Monday, May 18, 2009

Independence Days Challenge

I'm participating in Sharon's Independence Days Challenge this year. Reports are "due" on Mondays, so here's mine. We've done well this past week, probably our best so far this year.

Planted: Popcorn, soup beans, potatoes, mixed lettuces, salad burnett, and a few sunflowers both planted and transplanted. Some few of the late season potatoes I planted in buckets to test out how well they produce in containers, which will allow for easy mounding and harvest. More kale. My early kale transplants are being ravaged by slugs, which I haven't previously had much trouble with. Diatomaceous earth is now on my shopping list. Started pre-sprouting melon and squash seeds last night. All my heat loving seedlings are begging to be in the ground already, but we have overnight temperatures in the 30s F (!) predicted for the next few nights. This is when my June 1st planting date for tomatoes makes sense to me.

Harvested: Lettuce, lettuce, and more lettuce, arugula, various herbs, and volunteer greens (dandelion, fat hen, prickly lettuce, and mustard greens) for the girls. The girls have been steady with the eggs. That's about all we've got right now.

Preserved: Nothing last week. Not much yet available for preserving.

Waste reduction: I've begun "saving" tin cans for a self-watering container project. They're actually from relatives, as we just aren't eating much from cans these days. Still, they're out of the waste stream. We'll need quite a few of them. They're intended for large containers to hold fig trees and a lemon tree next year. (More on this when the project is underway.)

I'm also seeing more need to provide my worm bin with regular feedings of kitchen scraps and newspaper (we get a free weekly delivered to us whether we want it or not). I guess either they're more active as the temperature increases, or their population is growing, or both.

The girls are getting some of my failed baking projects that I salvaged in the freezer as their daily treats. They don't seem to care when breads or English muffins don't rise properly. (The hazards of only baking when it's really, really cold.)

Took a large load of corrugated cardboard to the recycling center.

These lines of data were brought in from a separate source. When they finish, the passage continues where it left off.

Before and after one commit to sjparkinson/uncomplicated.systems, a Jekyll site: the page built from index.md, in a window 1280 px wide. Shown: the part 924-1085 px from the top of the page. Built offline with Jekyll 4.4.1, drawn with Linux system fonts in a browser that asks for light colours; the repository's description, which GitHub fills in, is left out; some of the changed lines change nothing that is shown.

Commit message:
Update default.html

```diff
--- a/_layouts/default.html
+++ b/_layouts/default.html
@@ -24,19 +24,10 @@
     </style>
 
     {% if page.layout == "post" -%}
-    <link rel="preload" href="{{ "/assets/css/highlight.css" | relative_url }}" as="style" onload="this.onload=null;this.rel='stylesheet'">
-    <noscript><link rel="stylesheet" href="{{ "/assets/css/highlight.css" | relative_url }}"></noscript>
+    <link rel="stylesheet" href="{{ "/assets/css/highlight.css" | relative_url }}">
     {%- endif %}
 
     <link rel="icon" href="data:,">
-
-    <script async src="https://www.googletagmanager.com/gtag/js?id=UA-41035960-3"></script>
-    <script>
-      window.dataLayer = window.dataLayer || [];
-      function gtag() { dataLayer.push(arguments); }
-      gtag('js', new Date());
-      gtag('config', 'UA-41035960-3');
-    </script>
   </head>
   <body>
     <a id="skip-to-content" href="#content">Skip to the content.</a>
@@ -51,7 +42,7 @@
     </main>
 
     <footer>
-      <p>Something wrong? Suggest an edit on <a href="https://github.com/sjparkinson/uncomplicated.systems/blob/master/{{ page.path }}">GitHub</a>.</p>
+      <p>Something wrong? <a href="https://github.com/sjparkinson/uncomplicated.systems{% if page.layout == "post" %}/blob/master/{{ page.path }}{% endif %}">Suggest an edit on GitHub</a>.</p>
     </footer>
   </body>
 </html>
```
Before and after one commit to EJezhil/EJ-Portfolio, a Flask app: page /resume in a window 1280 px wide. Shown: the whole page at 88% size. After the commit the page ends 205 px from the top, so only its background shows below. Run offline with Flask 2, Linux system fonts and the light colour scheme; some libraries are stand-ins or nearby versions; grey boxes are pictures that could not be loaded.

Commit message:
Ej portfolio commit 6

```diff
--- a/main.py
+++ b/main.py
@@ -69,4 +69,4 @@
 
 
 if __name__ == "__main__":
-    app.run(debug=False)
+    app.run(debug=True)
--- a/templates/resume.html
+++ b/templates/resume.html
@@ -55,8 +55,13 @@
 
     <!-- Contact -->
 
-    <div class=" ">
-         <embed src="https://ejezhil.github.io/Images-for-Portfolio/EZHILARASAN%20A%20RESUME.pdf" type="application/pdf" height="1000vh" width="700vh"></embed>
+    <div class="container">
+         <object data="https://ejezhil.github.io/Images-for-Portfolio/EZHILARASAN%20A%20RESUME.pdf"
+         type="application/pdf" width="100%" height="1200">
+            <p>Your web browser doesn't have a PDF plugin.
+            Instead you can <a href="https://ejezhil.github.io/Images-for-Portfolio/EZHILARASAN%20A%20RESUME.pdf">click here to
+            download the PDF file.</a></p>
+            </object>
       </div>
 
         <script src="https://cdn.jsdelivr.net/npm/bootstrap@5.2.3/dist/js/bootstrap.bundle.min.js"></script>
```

Build Community Food Systems: I took the first contribution from my Plant A Row project to the food bank last week on a rainy day. Three heads of lettuce and a yogurt container full of herbs. The relatives of mine who had agreed to Plant their own Rows didn't have anything ready to contribute, but we've agreed to twice-a-month delivery dates for our garden produce. I also roped in a friend of the family with a large garden to participate in our next drop off. This is the first time I've had anything to report in this category so far. But for the next few months it should be fairly regular.

Preparation and Storage: Bought some extra beans, soy sauce, baking powder, and coconut milk at the store this week. Oh! and I ordered some extra elderberry zinc lozenges for colds and sore throats. The spousal unit liked them so much he was eating them like candy. This stash is getting hidden. Froze two of the Lemon-Coconut breads I made last week. Looked for extra large canning jars this week without any luck. I should do something about preserving some of the herbs this week.

Eat the food: Made a nice pair of bean dips to use up some dried beans. Found and used a surprise bag of frozen kale from last year's garden. We're eating lettuce just as fast as we can. Used up some frozen lemon juice, fresh eggs, and a lot of unsweetened coconut flake in those lovely Lemon-Coconut breads.

All in all, it was a pretty good week.


Roxanne said...

I'm curious as to what types of soup beans you plant, as I've never heard of someone having those in their garden before.

Kate said...

Roxanne, I planted two different kinds this year. Cherokee Trail of Tears was what I planted last year. I planted those this year too, and also added the Hutterite soup bean. They're both heirloom beans and specially designated for the Ark of Taste by Slow Food International. Both are available through Seed Savers Exchange.

We're not big on green beans, but we love dried beans. I found them surprisingly easy to grow, and I love the added benefit of them adding nitrogen to my garden soils.

Anonymous said...

Yes, lettuce seems to be the order of the day over here too. But with all the flavors, varieties.... it is like a different meal depending on the handfuls that I happened to pick that day. I've never heard of the kitchen scraps/newspaper delivery before, is that a program like a CSA that you sign up for?

Kate said...

Livinginalocalzone, I can't tell whether you're pulling my leg or not, but your comment gave me a chuckle. It's just the newspaper that shows up each week. It's a free weekly paper, only a few pages thick. The kitchen scraps are what we generate ourselves. But I LOVE the concept of a "kitchen scrap" delivery or CSA. What a hoot that would be!

I know what you mean about the lettuce varieties too. We have four or five kinds right now, and I haven't even planted all the types of seed I ordered yet this year.

pelenaka said...

"This is when my June 1st planting date for tomatoes makes sense to me", True that Kate. As hard as it is not to plant those toms patience has it's just rewards.
Just wish it wasn't in July!

Kate said...

pelenaka, yes, this is much on my mind this morning as we had a frost last night. It was only supposed to get down to 35, but the grass was frosted in spots. I'm glad I covered the lettuce last night too.